● **Your task**
Would you please copy every line below that includes the string "paddingHorizontal"?

● **Supplied records**
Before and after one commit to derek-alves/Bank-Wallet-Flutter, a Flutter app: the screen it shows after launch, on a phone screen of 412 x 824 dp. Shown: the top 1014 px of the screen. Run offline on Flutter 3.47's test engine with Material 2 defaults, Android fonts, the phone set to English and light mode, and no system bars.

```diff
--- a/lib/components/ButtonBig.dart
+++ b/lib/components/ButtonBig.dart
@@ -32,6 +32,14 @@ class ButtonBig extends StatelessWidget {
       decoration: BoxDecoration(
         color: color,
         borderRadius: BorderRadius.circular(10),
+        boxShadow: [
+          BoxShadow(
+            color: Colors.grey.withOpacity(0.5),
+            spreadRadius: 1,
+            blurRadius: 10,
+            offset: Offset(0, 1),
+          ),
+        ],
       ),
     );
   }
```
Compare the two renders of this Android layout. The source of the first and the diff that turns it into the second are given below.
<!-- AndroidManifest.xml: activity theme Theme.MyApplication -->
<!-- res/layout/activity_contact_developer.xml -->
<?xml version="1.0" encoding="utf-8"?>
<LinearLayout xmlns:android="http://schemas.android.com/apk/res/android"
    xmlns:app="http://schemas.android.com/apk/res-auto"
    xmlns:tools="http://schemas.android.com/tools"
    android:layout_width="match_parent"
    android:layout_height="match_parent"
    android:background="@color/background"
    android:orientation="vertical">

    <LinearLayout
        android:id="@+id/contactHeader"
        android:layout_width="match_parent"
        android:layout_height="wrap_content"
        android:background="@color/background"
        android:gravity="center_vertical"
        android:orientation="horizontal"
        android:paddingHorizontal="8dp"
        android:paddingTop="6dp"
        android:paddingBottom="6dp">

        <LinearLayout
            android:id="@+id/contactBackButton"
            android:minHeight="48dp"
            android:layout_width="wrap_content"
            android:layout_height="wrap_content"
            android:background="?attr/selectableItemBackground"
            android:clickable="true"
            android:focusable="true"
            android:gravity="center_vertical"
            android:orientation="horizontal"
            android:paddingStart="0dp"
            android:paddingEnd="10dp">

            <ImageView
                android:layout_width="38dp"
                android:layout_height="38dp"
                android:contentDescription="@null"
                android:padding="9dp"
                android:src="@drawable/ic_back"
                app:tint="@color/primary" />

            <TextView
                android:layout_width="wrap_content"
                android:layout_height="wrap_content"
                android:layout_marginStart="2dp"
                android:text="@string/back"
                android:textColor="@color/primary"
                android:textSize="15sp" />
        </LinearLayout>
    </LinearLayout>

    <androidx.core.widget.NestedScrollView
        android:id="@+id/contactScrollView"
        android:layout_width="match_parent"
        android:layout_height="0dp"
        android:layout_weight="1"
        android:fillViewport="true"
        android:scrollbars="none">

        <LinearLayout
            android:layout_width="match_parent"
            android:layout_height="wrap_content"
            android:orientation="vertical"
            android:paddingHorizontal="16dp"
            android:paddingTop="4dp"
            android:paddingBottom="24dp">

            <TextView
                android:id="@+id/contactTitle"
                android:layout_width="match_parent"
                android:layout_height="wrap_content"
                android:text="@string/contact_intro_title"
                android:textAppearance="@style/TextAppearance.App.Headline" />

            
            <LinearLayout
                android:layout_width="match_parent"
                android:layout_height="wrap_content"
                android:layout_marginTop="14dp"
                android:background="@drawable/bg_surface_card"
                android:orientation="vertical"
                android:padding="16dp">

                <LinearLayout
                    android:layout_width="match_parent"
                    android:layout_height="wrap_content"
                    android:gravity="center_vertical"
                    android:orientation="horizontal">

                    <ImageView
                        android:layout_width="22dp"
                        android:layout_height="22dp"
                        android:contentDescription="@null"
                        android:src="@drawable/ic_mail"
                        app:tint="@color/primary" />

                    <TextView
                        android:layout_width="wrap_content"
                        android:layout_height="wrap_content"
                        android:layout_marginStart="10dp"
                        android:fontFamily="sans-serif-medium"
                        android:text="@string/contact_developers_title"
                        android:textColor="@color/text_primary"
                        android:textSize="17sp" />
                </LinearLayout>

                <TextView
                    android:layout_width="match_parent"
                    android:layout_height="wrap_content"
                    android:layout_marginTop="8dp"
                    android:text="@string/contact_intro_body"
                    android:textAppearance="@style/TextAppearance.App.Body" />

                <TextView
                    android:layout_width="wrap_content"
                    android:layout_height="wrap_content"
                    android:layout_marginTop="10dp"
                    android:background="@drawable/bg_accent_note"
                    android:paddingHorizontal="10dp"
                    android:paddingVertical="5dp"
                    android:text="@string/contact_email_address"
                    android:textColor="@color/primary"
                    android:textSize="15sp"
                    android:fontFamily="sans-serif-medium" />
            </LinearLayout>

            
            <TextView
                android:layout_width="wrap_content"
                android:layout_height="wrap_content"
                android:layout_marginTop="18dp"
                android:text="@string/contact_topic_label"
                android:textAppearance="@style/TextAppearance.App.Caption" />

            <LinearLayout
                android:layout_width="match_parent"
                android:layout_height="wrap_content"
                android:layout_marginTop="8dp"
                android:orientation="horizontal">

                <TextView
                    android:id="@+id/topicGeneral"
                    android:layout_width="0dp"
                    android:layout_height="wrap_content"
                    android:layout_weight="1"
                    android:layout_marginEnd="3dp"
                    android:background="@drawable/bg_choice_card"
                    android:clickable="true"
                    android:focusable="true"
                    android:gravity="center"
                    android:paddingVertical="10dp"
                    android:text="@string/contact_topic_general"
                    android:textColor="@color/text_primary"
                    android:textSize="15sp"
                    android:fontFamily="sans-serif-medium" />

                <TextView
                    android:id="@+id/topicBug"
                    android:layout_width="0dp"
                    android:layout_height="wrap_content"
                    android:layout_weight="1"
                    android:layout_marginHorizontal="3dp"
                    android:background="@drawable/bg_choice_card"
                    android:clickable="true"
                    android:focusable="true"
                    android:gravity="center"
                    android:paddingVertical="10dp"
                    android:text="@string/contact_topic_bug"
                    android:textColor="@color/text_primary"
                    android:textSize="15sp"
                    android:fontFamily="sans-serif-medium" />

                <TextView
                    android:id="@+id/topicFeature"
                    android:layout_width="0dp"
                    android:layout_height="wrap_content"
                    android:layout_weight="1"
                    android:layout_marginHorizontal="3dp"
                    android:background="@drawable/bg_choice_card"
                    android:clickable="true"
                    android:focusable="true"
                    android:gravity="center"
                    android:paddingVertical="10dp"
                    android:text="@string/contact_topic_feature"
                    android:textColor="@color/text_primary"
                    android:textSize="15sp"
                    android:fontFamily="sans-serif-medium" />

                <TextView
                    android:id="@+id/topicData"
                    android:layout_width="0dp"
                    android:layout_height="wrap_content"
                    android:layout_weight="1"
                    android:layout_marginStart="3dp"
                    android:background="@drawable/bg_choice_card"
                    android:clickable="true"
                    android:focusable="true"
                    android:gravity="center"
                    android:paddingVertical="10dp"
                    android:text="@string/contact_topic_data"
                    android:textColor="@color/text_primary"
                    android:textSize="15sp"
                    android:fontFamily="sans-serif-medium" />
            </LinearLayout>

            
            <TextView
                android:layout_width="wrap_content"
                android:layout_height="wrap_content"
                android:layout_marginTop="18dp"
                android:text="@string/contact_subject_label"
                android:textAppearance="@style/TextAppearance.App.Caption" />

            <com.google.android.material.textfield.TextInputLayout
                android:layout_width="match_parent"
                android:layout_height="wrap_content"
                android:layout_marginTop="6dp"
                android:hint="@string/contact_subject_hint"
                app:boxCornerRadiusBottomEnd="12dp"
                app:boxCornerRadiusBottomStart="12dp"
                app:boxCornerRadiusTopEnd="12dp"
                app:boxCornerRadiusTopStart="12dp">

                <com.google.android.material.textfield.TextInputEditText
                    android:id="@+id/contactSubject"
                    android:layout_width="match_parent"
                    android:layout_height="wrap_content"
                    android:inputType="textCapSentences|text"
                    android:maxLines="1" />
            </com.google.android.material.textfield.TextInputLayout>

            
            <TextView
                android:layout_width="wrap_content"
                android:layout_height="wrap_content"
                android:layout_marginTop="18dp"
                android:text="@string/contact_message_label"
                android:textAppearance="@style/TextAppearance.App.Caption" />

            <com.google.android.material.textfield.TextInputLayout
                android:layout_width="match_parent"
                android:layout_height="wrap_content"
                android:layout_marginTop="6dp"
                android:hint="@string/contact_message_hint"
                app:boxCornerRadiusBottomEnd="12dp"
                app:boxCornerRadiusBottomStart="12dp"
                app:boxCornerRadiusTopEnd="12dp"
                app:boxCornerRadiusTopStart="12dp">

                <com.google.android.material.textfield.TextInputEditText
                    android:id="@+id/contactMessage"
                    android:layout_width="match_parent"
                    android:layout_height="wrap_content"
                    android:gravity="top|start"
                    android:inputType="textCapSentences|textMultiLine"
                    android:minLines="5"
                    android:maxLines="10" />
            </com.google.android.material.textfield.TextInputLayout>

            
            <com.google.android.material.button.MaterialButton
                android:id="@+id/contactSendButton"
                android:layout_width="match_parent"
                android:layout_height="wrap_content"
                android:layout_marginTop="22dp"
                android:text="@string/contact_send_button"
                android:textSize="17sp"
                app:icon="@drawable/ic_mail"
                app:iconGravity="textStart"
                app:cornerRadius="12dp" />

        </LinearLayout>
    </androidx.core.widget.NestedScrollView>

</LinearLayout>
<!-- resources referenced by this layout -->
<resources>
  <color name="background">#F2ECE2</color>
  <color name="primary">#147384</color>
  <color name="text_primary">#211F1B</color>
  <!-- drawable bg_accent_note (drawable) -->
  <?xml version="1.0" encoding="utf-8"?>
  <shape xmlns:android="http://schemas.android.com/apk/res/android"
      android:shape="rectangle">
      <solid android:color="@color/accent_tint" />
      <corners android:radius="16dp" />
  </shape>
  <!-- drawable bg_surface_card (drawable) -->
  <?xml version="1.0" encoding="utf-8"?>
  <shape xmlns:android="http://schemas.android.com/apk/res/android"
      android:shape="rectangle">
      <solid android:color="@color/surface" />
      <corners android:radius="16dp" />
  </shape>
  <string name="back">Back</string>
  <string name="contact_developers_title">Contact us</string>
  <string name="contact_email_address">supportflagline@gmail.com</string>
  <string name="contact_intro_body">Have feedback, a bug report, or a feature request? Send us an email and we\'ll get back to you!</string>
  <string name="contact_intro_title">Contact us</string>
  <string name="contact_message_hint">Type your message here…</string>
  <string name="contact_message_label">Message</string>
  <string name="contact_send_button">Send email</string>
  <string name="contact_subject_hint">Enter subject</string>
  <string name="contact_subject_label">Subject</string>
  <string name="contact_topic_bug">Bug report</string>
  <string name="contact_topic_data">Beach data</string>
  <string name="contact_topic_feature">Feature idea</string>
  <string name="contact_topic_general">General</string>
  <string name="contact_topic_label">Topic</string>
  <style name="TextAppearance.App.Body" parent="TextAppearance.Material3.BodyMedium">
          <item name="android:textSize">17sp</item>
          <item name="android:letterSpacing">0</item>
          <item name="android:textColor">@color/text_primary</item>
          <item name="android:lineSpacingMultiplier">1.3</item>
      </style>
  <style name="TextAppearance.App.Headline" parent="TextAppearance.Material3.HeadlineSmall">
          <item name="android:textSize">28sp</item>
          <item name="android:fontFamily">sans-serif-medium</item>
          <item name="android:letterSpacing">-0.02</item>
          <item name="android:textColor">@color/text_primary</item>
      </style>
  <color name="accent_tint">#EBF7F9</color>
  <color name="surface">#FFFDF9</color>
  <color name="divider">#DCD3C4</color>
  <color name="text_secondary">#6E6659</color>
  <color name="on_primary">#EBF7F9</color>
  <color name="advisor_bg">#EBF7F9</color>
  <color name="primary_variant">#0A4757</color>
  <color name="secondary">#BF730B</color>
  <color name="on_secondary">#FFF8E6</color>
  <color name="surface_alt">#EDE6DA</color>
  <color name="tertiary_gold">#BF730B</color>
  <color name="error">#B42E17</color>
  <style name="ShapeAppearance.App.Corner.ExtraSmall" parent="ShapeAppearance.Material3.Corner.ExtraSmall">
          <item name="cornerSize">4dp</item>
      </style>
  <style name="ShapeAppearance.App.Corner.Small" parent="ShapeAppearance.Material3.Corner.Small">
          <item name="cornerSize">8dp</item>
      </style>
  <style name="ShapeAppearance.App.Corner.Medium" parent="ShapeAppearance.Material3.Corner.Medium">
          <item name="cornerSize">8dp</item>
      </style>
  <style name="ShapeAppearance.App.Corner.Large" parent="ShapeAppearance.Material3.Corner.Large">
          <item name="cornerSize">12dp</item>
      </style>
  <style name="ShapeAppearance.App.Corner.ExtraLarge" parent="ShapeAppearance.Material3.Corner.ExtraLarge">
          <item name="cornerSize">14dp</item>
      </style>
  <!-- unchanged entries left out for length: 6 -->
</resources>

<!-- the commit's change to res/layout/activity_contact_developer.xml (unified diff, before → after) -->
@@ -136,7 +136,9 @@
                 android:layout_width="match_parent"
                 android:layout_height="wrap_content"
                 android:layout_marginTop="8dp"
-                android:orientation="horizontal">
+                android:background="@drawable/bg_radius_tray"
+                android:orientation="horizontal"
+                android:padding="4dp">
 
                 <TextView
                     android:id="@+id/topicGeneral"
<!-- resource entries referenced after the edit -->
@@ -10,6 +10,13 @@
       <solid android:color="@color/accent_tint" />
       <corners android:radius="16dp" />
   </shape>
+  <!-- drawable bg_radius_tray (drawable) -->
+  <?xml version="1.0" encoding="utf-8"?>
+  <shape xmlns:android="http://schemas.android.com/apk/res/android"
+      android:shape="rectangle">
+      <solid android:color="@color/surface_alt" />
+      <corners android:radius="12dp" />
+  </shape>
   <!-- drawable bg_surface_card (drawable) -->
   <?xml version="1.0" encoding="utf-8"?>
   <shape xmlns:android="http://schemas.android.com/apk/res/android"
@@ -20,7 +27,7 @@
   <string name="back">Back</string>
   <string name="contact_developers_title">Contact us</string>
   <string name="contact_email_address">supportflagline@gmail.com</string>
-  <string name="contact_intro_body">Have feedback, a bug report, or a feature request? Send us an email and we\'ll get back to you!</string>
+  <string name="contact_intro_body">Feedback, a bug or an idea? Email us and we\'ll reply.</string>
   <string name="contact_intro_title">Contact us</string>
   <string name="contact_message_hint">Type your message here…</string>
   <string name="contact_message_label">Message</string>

● **Answer space**
        android:paddingHorizontal="8dp"
            android:paddingHorizontal="16dp"
                    android:paddingHorizontal="10dp"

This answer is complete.